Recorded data
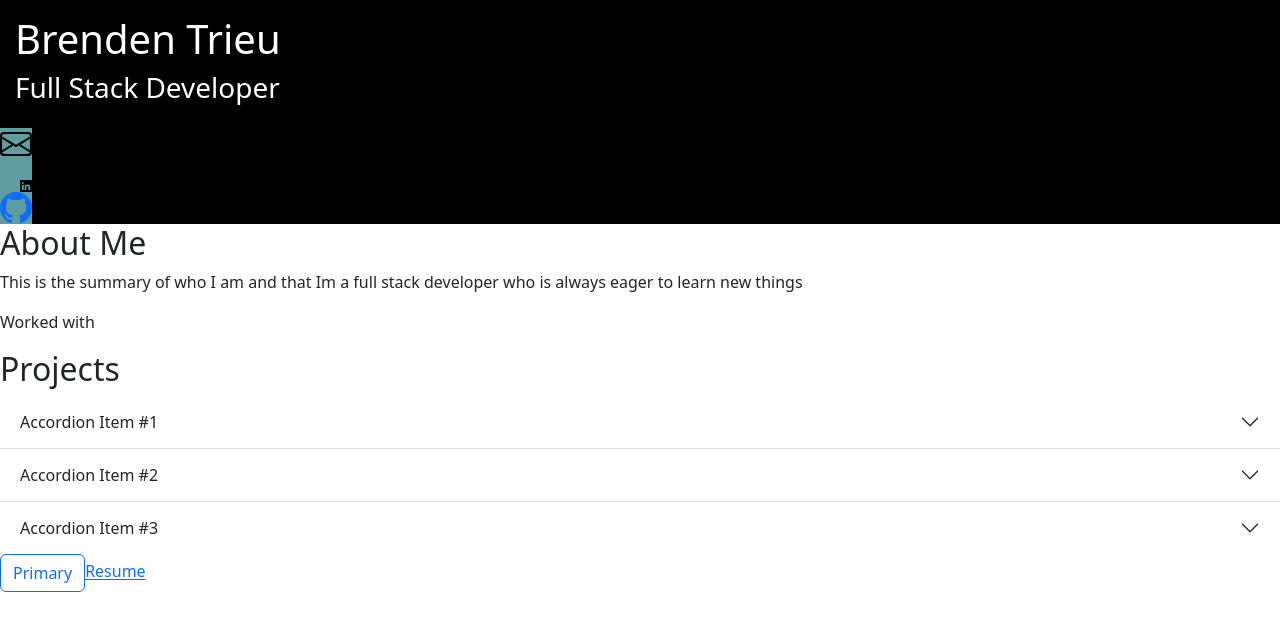
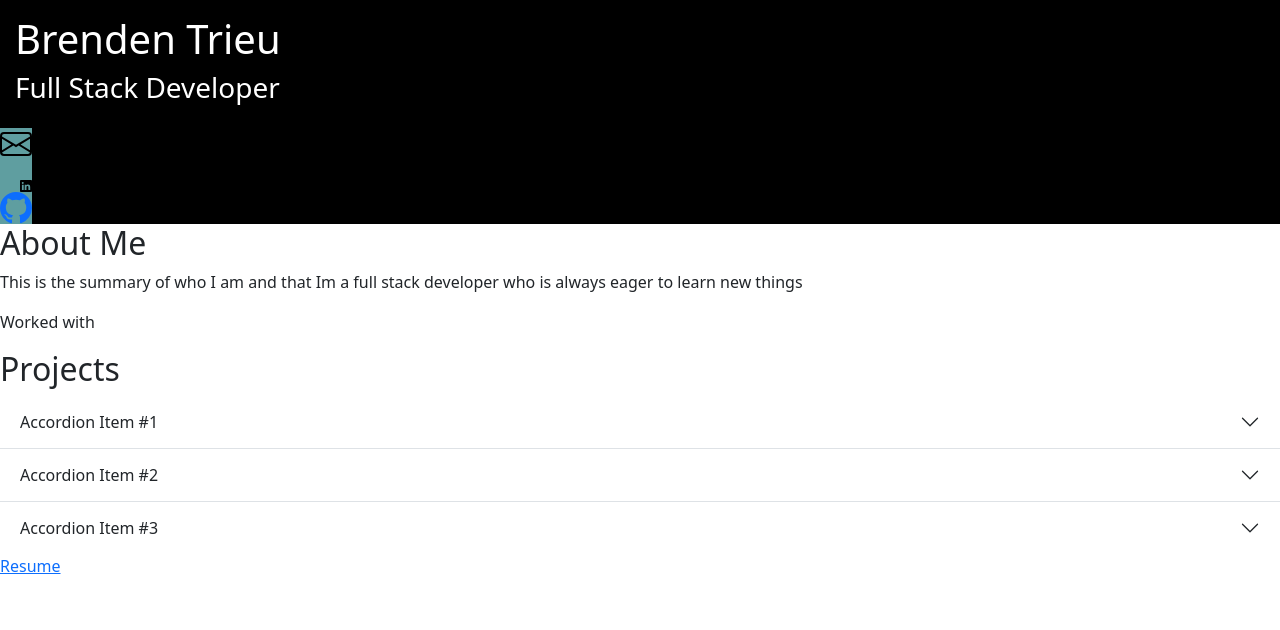
Before and after one commit to Brenden-Trieu/portfolio-website, a Next.js app: page / in a window 1280 px wide. Shown: the top 630 px of the page. Built offline with nearby package versions, Linux system fonts and the light colour scheme.

Commit message:
quick wipes

```diff
--- a/src/app/components/linked_icons/github.tsx
+++ b/src/app/components/linked_icons/github.tsx
@@ -8,7 +8,6 @@ const Github = () => {
           <svg
             xmlns="http://www.w3.org/2000/svg"
             fill="currentColor"
-            // className={styles.github}
             viewBox="0 0 16 16"
           >
             <path d="M8 0C3.58 0 0 3.58 0 8c0 3.54 2.29 6.53 5.47 7.59.4.07.55-.17.55-.38 0-.19-.01-.82-.01-1.49-2.01.37-2.53-.49-2.69-.94-.09-.23-.48-.94-.82-1.13-.28-.15-.68-.52-.01-.53.63-.01 1.08.58 1.23.82.72 1.21 1.87.87 2.33.66.07-.52.28-.87.51-1.07-1.78-.2-3.64-.89-3.64-3.95 0-.87.31-1.59.82-2.15-.08-.2-.36-1.02.08-2.12 0 0 .67-.21 2.2.82.64-.18 1.32-.27 2-.27.68 0 1.36.09 2 .27 1.53-1.04 2.2-.82 2.2-.82.44 1.1.16 1.92.08 2.12.51.56.82 1.27.82 2.15 0 3.07-1.87 3.75-3.65 3.95.29.25.54.73.54 1.48 0 1.07-.01 1.93-.01 2.2 0 .21.15.46.55.38A8.012 8.012 0 0 0 16 8c0-4.42-3.58-8-8-8z" />
--- a/src/app/page.tsx
+++ b/src/app/page.tsx
@@ -15,9 +15,6 @@ const Home = () => {
         <Projects />
       </div>
 
-      <button type="button" className="btn btn-outline-primary">
-        Primary
-      </button>
       <a href="../assets/Brenden_Trieu_Resume.pdf" target="_blank">
         Resume
       </a>
```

**Goal of the exercise**
Check each line above for the word "page", and copy the lines where it appears.

**Solution for this problem**
Before and after one commit to Brenden-Trieu/portfolio-website, a Next.js app: page / in a window 1280 px wide. Shown: the top 630 px of the page. Built offline with nearby package versions, Linux system fonts and the light colour scheme.
--- a/src/app/page.tsx
+++ b/src/app/page.tsx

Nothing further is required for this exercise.